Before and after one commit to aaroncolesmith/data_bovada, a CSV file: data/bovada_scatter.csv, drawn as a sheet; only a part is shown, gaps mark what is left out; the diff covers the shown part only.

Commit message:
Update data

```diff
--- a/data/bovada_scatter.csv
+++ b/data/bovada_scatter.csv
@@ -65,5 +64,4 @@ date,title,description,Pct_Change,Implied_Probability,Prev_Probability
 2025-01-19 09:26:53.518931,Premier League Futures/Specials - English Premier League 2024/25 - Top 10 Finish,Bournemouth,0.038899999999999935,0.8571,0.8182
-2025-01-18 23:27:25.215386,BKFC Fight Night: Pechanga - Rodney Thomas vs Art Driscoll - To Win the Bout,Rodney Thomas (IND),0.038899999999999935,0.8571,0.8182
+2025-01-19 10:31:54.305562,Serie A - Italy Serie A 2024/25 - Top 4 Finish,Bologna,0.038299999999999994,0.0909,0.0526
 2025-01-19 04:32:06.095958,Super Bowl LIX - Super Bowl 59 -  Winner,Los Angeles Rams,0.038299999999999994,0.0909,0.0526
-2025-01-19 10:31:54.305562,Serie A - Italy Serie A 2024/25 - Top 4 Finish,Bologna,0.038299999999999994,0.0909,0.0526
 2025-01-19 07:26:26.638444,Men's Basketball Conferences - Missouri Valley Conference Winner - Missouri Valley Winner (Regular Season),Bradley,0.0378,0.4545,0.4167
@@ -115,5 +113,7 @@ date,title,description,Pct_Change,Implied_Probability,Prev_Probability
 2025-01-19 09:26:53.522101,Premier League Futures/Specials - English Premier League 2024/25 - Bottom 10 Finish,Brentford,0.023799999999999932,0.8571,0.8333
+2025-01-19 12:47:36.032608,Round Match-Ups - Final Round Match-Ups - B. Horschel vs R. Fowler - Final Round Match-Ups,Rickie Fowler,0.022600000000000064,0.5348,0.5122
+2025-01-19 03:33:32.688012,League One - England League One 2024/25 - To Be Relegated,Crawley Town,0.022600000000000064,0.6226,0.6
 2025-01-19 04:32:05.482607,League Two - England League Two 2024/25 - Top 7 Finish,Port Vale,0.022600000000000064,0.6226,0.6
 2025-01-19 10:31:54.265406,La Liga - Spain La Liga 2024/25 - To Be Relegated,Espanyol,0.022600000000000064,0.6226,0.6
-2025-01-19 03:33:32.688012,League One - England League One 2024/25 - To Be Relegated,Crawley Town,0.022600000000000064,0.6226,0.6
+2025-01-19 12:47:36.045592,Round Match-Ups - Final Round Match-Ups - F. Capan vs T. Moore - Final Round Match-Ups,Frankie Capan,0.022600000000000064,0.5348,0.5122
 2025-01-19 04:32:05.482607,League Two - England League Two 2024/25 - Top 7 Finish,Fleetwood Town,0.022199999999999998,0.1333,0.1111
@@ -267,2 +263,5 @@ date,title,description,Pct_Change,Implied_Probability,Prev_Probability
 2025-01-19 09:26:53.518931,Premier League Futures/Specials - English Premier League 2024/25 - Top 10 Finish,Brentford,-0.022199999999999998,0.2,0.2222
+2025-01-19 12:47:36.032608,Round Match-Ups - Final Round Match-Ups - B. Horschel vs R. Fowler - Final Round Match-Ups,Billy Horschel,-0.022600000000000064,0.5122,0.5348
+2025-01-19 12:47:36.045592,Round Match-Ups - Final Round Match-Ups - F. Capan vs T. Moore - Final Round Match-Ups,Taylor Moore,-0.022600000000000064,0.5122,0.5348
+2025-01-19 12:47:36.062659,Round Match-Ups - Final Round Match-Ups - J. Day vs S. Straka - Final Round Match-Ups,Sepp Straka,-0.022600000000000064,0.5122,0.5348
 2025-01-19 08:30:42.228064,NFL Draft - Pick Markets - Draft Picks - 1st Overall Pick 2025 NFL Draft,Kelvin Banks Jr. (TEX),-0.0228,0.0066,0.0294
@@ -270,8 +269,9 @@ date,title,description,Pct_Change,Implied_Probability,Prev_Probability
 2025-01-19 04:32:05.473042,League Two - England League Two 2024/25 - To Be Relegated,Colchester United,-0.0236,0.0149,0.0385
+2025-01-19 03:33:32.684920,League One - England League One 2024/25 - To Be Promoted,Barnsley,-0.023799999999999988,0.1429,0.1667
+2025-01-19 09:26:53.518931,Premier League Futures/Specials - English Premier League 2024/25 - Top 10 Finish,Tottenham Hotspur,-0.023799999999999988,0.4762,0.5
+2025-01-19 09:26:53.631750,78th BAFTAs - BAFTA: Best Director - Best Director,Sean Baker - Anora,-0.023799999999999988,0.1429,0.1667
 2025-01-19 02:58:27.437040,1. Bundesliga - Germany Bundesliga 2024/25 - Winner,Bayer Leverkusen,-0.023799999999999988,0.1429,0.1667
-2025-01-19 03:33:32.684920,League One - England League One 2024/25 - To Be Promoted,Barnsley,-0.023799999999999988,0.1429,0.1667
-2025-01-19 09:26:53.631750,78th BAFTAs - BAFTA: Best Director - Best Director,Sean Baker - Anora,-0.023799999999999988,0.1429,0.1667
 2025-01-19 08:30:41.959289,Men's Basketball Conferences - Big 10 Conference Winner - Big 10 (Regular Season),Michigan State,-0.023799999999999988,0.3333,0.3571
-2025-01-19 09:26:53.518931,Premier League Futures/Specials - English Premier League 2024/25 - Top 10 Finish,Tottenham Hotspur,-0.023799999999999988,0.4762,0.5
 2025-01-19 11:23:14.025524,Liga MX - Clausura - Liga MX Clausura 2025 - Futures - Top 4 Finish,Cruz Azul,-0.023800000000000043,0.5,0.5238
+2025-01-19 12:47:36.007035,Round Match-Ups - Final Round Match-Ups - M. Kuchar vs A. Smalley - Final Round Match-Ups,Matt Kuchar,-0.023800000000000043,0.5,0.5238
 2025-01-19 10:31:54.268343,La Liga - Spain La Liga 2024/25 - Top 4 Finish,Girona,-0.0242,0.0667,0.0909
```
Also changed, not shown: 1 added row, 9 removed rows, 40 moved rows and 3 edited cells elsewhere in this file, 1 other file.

○ ○ ○

• Aim of the exercise: Scan the entries and show every line in which the word "Town" is found.

• Written answer:
+2025-01-19 03:33:32.688012,League One - England League One 2024/25 - To Be Relegated,Crawley Town,0.022600000000000064,0.6226,0.6
-2025-01-19 03:33:32.688012,League One - England League One 2024/25 - To Be Relegated,Crawley Town,0.022600000000000064,0.6226,0.6
 2025-01-19 04:32:05.482607,League Two - England League Two 2024/25 - Top 7 Finish,Fleetwood Town,0.022199999999999998,0.1333,0.1111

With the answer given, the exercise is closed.